→ **TASK TO CARRY OUT**: Give back every record below word for word, with the pictures omitted.

→ **GIVEN RECORDS**:

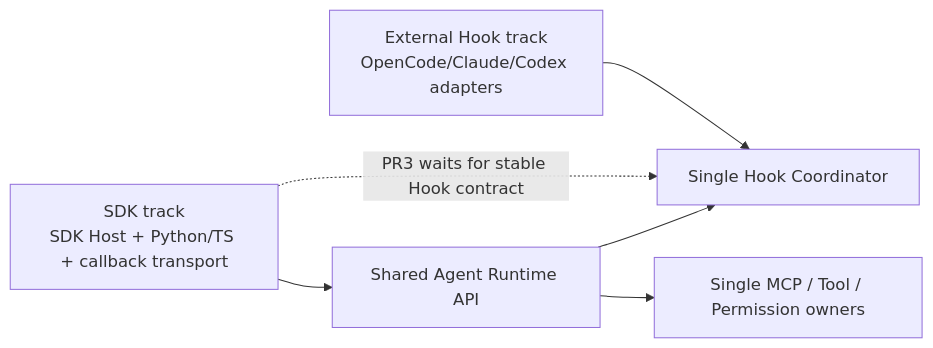
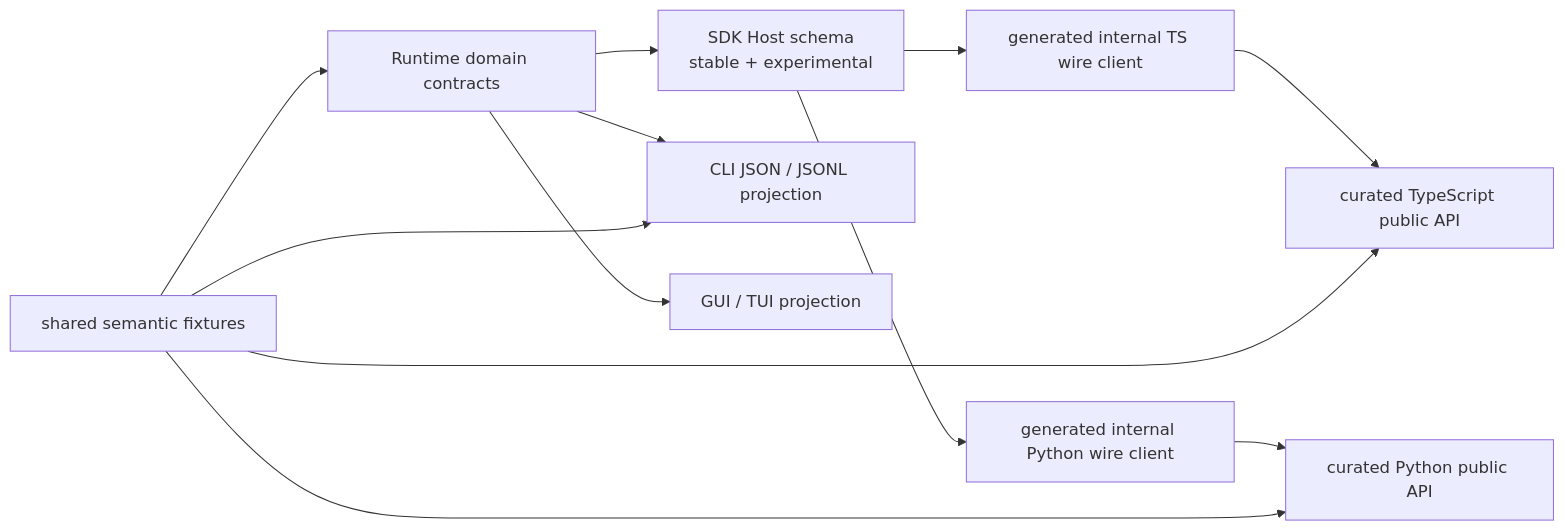
Before and after one commit to 1688mengdie/BitFun: the ninth of 11 diagrams in docs/architecture/agent-sdk-product-architecture.md, drawn with Mermaid. The commit also changed other lines of this file and 4 other files, not shown here.

First line of the commit message:
docs(architecture): clarify agent SDK product boundaries

````diff
--- a/docs/architecture/agent-sdk-product-architecture.md
+++ b/docs/architecture/agent-sdk-product-architecture.md
@@ -584,14 +485,15 @@
 ```mermaid
 flowchart LR
-  SDKTrack["SDK track\nSDK Host + Python/TS + callback transport"]
-  HookTrack["External Hook track\nOpenCode/Claude/Codex adapters"]
-  RuntimeApi["Shared Agent Runtime API"]
-  HookOwner["Single Hook Coordinator"]
-  ToolOwner["Single MCP / Tool / Permission owners"]
+  Runtime["Runtime domain contracts"] --> HostSchema["SDK Host schema\nstable + experimental"]
+  HostSchema --> TSClient["generated internal TS wire client"]
+  HostSchema --> PyClient["generated internal Python wire client"]
+  TSClient --> TSApi["curated TypeScript public API"]
+  PyClient --> PyApi["curated Python public API"]
+  Runtime --> CLIProjection["CLI JSON / JSONL projection"]
+  Runtime --> UIProjection["GUI / TUI projection"]
 
-  SDKTrack --> RuntimeApi
-  HookTrack --> HookOwner
-  SDKTrack -. "PR3 waits for stable Hook contract" .-> HookOwner
-  RuntimeApi --> HookOwner
-  RuntimeApi --> ToolOwner
+  Fixtures["shared semantic fixtures"] --> Runtime
+  Fixtures --> TSApi
+  Fixtures --> PyApi
+  Fixtures --> CLIProjection
 ```
````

→ **RESPONSE**:
Before and after one commit to 1688mengdie/BitFun: the ninth of 11 diagrams in docs/architecture/agent-sdk-product-architecture.md, drawn with Mermaid. The commit also changed other lines of this file and 4 other files, not shown here.

First line of the commit message:
docs(architecture): clarify agent SDK product boundaries

````diff
--- a/docs/architecture/agent-sdk-product-architecture.md
+++ b/docs/architecture/agent-sdk-product-architecture.md
@@ -584,14 +485,15 @@
 ```mermaid
 flowchart LR
-  SDKTrack["SDK track\nSDK Host + Python/TS + callback transport"]
-  HookTrack["External Hook track\nOpenCode/Claude/Codex adapters"]
-  RuntimeApi["Shared Agent Runtime API"]
-  HookOwner["Single Hook Coordinator"]
-  ToolOwner["Single MCP / Tool / Permission owners"]
+  Runtime["Runtime domain contracts"] --> HostSchema["SDK Host schema\nstable + experimental"]
+  HostSchema --> TSClient["generated internal TS wire client"]
+  HostSchema --> PyClient["generated internal Python wire client"]
+  TSClient --> TSApi["curated TypeScript public API"]
+  PyClient --> PyApi["curated Python public API"]
+  Runtime --> CLIProjection["CLI JSON / JSONL projection"]
+  Runtime --> UIProjection["GUI / TUI projection"]
 
-  SDKTrack --> RuntimeApi
-  HookTrack --> HookOwner
-  SDKTrack -. "PR3 waits for stable Hook contract" .-> HookOwner
-  RuntimeApi --> HookOwner
-  RuntimeApi --> ToolOwner
+  Fixtures["shared semantic fixtures"] --> Runtime
+  Fixtures --> TSApi
+  Fixtures --> PyApi
+  Fixtures --> CLIProjection
 ```
````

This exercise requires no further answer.